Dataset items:
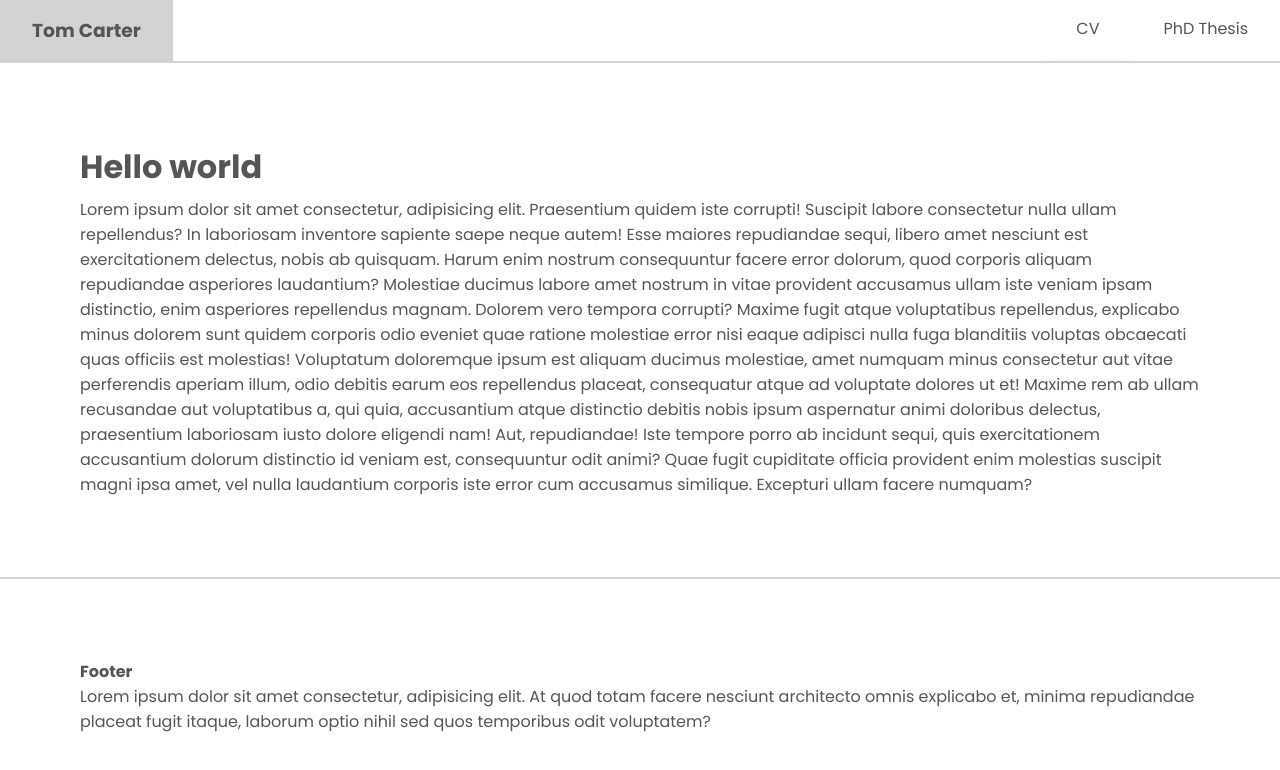
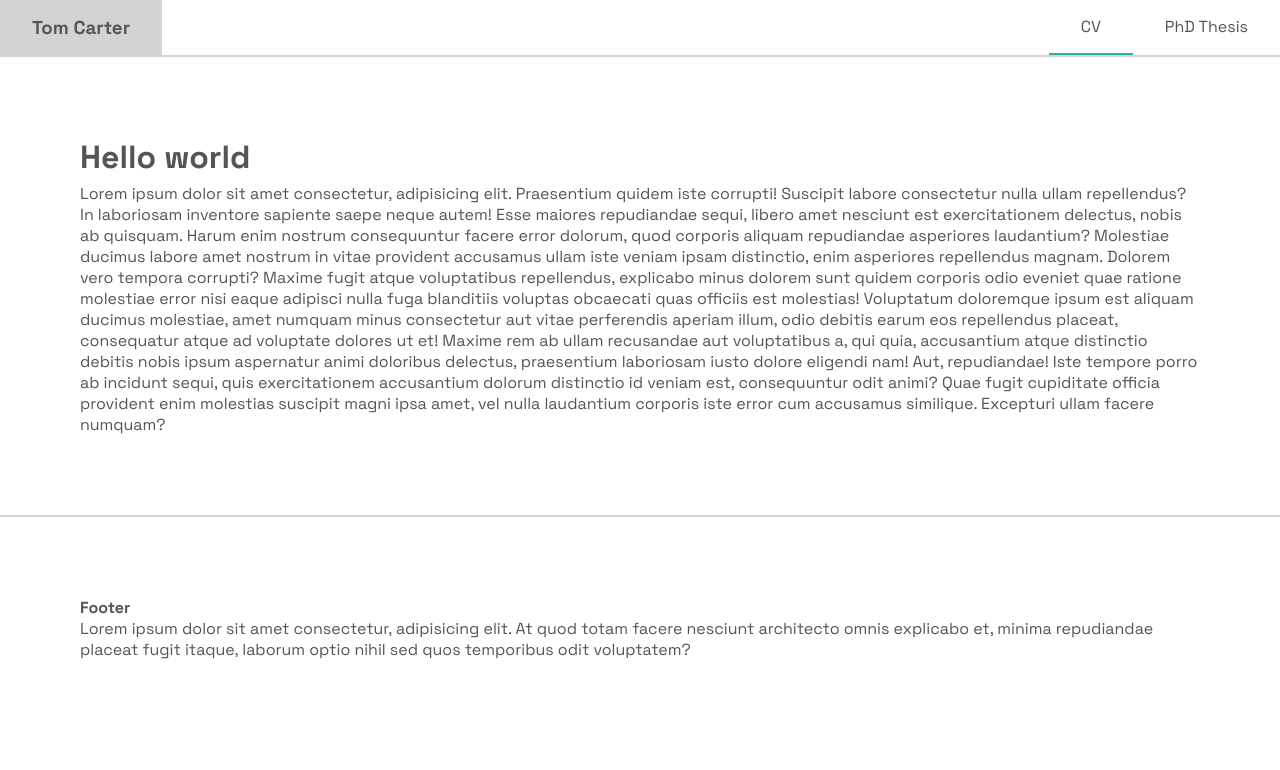
Before and after one commit to tomcarter23/portfolio, a plain HTML site: page portfolio/index.html in a window 1280 px wide. Drawn offline with Linux system fonts and the light colour scheme.

Commit message:
use Space Grotesk

```diff
--- a/portfolio/style.css
+++ b/portfolio/style.css
@@ -1,8 +1,7 @@
-@import url('https://fonts.googleapis.com/css2?family=Poppins:ital,wght@0,100;0,200;0,300;0,400;0,500;0,600;0,700;0,800;0,900;1,100;1,200;1,300;1,400;1,500;1,600;1,700;1,800;1,900&family=Source+Serif+4:ital,opsz,wght@0,8..60,200..900;1,8..60,200..900&display=swap');
-:root{
+@import url('https://fonts.googleapis.com/css2?family=Space+Grotesk:wght@300..700&display=swap');:root{
     --primary-color: #ffffff;
     --hover-color: #d3d3d3;
-    --accent-color: #e0ffff;
+    --accent-color: #20B2AA;
     --text-color: #555555;
   }
   *{
@@ -11,7 +10,7 @@
     box-sizing: border-box;
 }
 html{
-    font-family: Poppins, "Segoe UI", sans-serif;
+    font-family: "Space Grotesk", sans-serif;
     color: var(--text-color);
 }
 body{
@@ -50,7 +49,7 @@ nav a:hover{
     background-color: var(--hover-color);
 }
 nav a.active-link{
-    border-bottom: 1px solid var(--accent-color);
+    border-bottom: 2px solid var(--accent-color);
 }
 nav a.accent-link{
     background-color: var(--accent-color);
```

TASK DETAILS
Output the data above exactly. Drop every picture.

OUTPUT BELOW
Before and after one commit to tomcarter23/portfolio, a plain HTML site: page portfolio/index.html in a window 1280 px wide. Drawn offline with Linux system fonts and the light colour scheme.

Commit message:
use Space Grotesk

```diff
--- a/portfolio/style.css
+++ b/portfolio/style.css
@@ -1,8 +1,7 @@
-@import url('https://fonts.googleapis.com/css2?family=Poppins:ital,wght@0,100;0,200;0,300;0,400;0,500;0,600;0,700;0,800;0,900;1,100;1,200;1,300;1,400;1,500;1,600;1,700;1,800;1,900&family=Source+Serif+4:ital,opsz,wght@0,8..60,200..900;1,8..60,200..900&display=swap');
-:root{
+@import url('https://fonts.googleapis.com/css2?family=Space+Grotesk:wght@300..700&display=swap');:root{
     --primary-color: #ffffff;
     --hover-color: #d3d3d3;
-    --accent-color: #e0ffff;
+    --accent-color: #20B2AA;
     --text-color: #555555;
   }
   *{
@@ -11,7 +10,7 @@
     box-sizing: border-box;
 }
 html{
-    font-family: Poppins, "Segoe UI", sans-serif;
+    font-family: "Space Grotesk", sans-serif;
     color: var(--text-color);
 }
 body{
@@ -50,7 +49,7 @@ nav a:hover{
     background-color: var(--hover-color);
 }
 nav a.active-link{
-    border-bottom: 1px solid var(--accent-color);
+    border-bottom: 2px solid var(--accent-color);
 }
 nav a.accent-link{
     background-color: var(--accent-color);
```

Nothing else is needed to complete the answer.